Cystic fibrosis afflicts about 30,000 American children and young adults. The disease attacks patients' lungs with a thick mucus and most die from lung damage or infection. CF also harms digestion and vitamin absorption by clogging other organs, and causes patients to excrete high levels of salt through sweat.
Treatments to fight lung infections and improve nutrition have improved care dramatically. But they treat only symptoms.
In the majority of patients, CF's damage stems from a single genetic defect: It skews a protein called CFTR that is responsible for balancing the salt content of cells lining the lungs and certain other organs.
CFTR is supposed to travel to a cell's surface to create openings, or channels, for chloride ions to exit the cell. But if CFTR is mutated, it dies before ever reaching the surface, so chloride cannot escape. The chloride then mixes with sodium inside cells and a resulting salt buildup prompts the dangerous mucus formation.
Gene-assist drugs would circumvent this, not by curing the genetic defect but by helping the mutated protein work more normally.

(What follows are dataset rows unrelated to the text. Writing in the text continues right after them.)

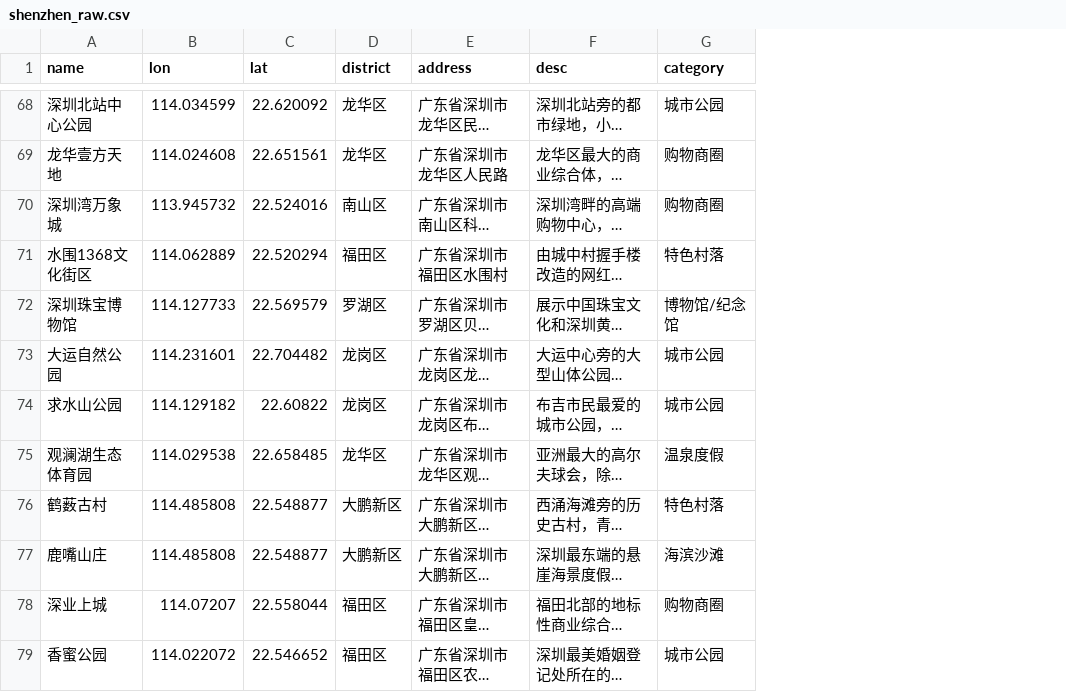
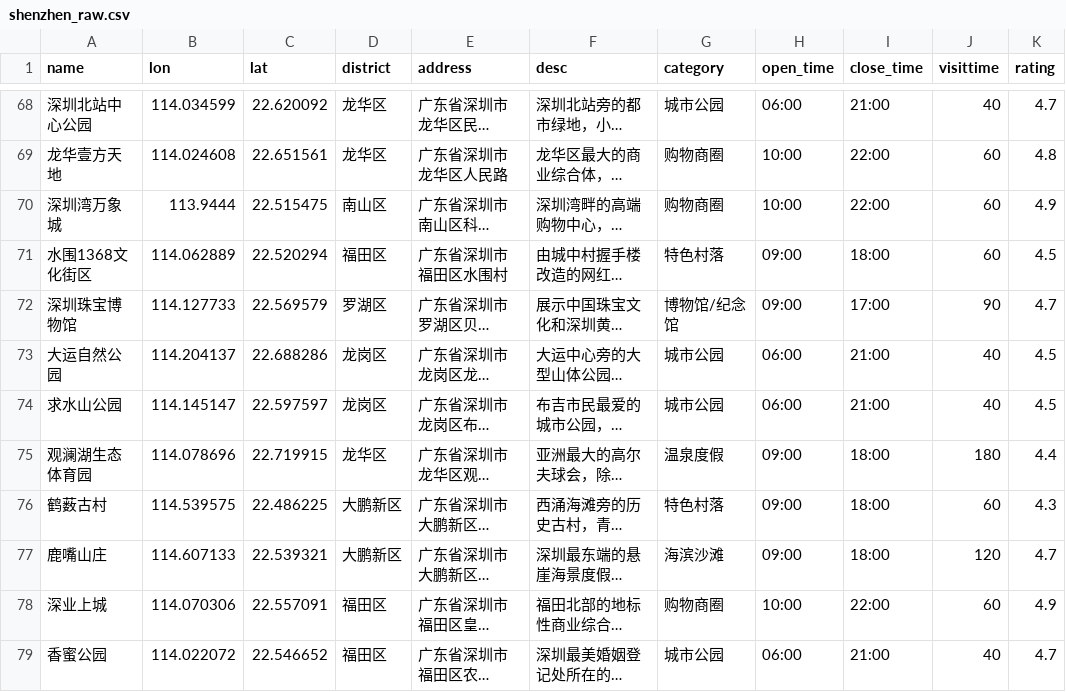
Before and after one commit to yzhzy12321/travel-agent, a CSV file: model/data/shenzhen_raw.csv, drawn as a sheet; only a part is shown, gaps mark what is left out; long unchanged cells end in …; the diff covers the shown part only; the diff names each change by its address in the sheet, - before the commit and + after, or states it on an @@ line.

```diff
--- a/model/data/shenzhen_raw.csv
+++ b/model/data/shenzhen_raw.csv
+column H (open_time), rows 68-79: 06:00 | 10:00 | 10:00 | 09:00 | 09:00 | 06:00 | 06:00 | 09:00 | 09:00 | 09:00 | 10:00 | 06:00
+column I (close_time), rows 68-79: 21:00 | 22:00 | 22:00 | 18:00 | 17:00 | 21:00 | 21:00 | 18:00 | 18:00 | 18:00 | 22:00 | 21:00
+column J (visittime), rows 68-79: 40 | 60 | 60 | 60 | 90 | 40 | 40 | 180 | 60 | 120 | 60 | 40
+column K (rating), rows 68-79: 4.7 | 4.8 | 4.9 | 4.5 | 4.7 | 4.5 | 4.5 | 4.4 | 4.3 | 4.7 | 4.9 | 4.7
-B70 (lon): 113.945732
+B70 (lon): 113.9444
-C70 (lat): 22.524016
+C70 (lat): 22.515475
-B73 (lon): 114.231601
+B73 (lon): 114.204137
-C73 (lat): 22.704482
+C73 (lat): 22.688286
-B74 (lon): 114.129182
+B74 (lon): 114.145147
-C74 (lat): 22.60822
+C74 (lat): 22.597597
-B75 (lon): 114.029538
+B75 (lon): 114.078696
-C75 (lat): 22.658485
+C75 (lat): 22.719915
-B76 (lon): 114.485808
+B76 (lon): 114.539575
-C76 (lat): 22.548877
+C76 (lat): 22.486225
-B77 (lon): 114.485808
+B77 (lon): 114.607133
-C77 (lat): 22.548877
+C77 (lat): 22.539321
-B78 (lon): 114.07207
+B78 (lon): 114.070306
-C78 (lat): 22.558044
+C78 (lat): 22.557091
```
Also changed, not shown: 5 removed rows and 40 edited cells elsewhere in this file, model/data/fuzhou_raw.csv, model/data/guangzhou_raw.csv, 7 other files.
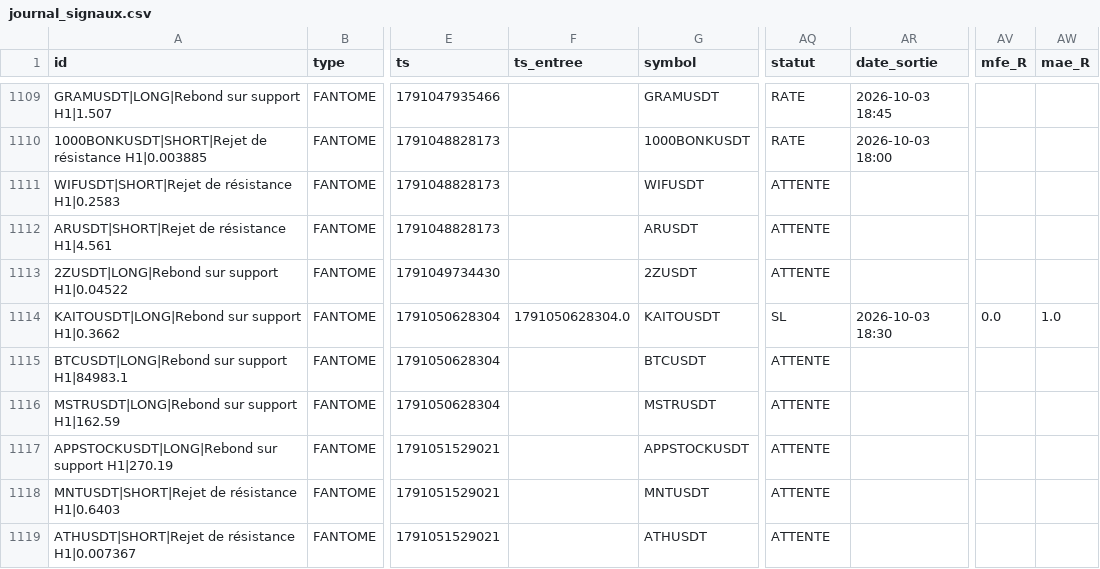
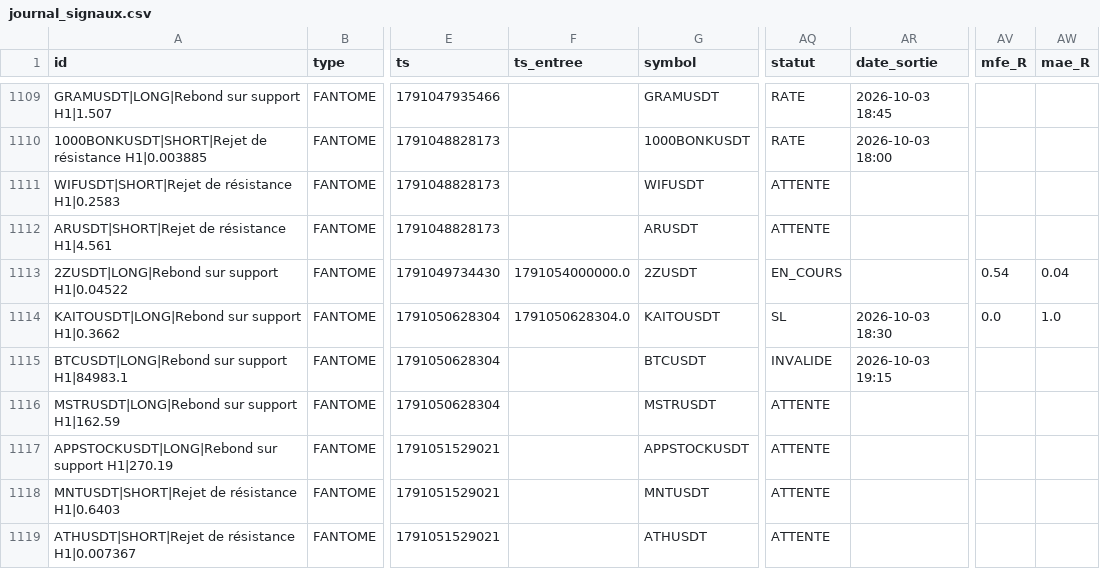
Before and after one commit to fraispropr-ship-it/crypto-pepite, a CSV file: journal_signaux.csv, drawn as a sheet; only a part is shown, gaps mark what is left out; the diff covers the shown part only; the diff names each change by its address in the sheet, - before the commit and + after, or states it on an @@ line.

Commit message:
Journal 2026-10-03 19:19 UTC

```diff
--- a/journal_signaux.csv
+++ b/journal_signaux.csv
-F1113 (ts_entree): (empty)
+F1113 (ts_entree): 1791054000000.0
-AQ1113 (statut): ATTENTE
+AQ1113 (statut): EN_COURS
-AV1113 (mfe_R): (empty)
+AV1113 (mfe_R): 0.54
-AW1113 (mae_R): (empty)
+AW1113 (mae_R): 0.04
-AQ1115 (statut): ATTENTE
+AQ1115 (statut): INVALIDE
-AR1115 (date_sortie): (empty)
+AR1115 (date_sortie): 2026-10-03 19:15
```
Also changed, not shown: 28 edited cells elsewhere in this file, 1 other file.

CPX, the candidate furthest in testing, "provides eyeglasses and a cane to help (the mutated protein) find its way through the cell and do its work," said Dr. Harvey Pollard, who discovered the drug while at the National Institutes of Health. Although the drug is related to caffeine, caffeine itself does not help cystic fibrosis, he said.
The drug binds to mutated CFTR and chaperones it to the cell surface. Once there, even defective CFTR can shuttle out a little chloride. But CPX also boosts the protein's power to open chloride channels. That double whammy excites the Cystic Fibrosis Foundation, which is helping to fund CPX's development.
"CPX was able to induce a massive secretion of chloride from these CF cells" in test-tube studies, said Pollard. "At that point, we realized we had something really good going."
Now the question is whether the drug works in patients the way it did in Pollard's laboratory.
SciClone Pharmaceuticals, a California biotechnology company, licensed CPX from the government and is sponsoring clinical trials to find out. Test results are expected in several months.
Two other possible gene-assist drugs are in earlier clinical trials:
-- Johns Hopkins is testing phenylbutyrate, a drug that also helps chaperone mutated CFTR to the cell surface. A pilot trial suggests the drug could partially restore chloride transport in key cells.
-- Duramycin is a failed antibiotic that researchers recently discovered also may help cystic fibrosis, allowing chloride to escape cells by a different route so it does not need the mutated CFTR. First-stage testing of an inhaled version is to begin this fall, Zeitlin said.
Scientists hope gene therapy to correct the cystic fibrosis defect might eventually cure the disease, but progress is slow. That is why doctors are anxiously watching this new gene-assist therapy.
"While we're waiting around for gene therapy ... we have got to do something," Pollard said. "This is something that could actually work."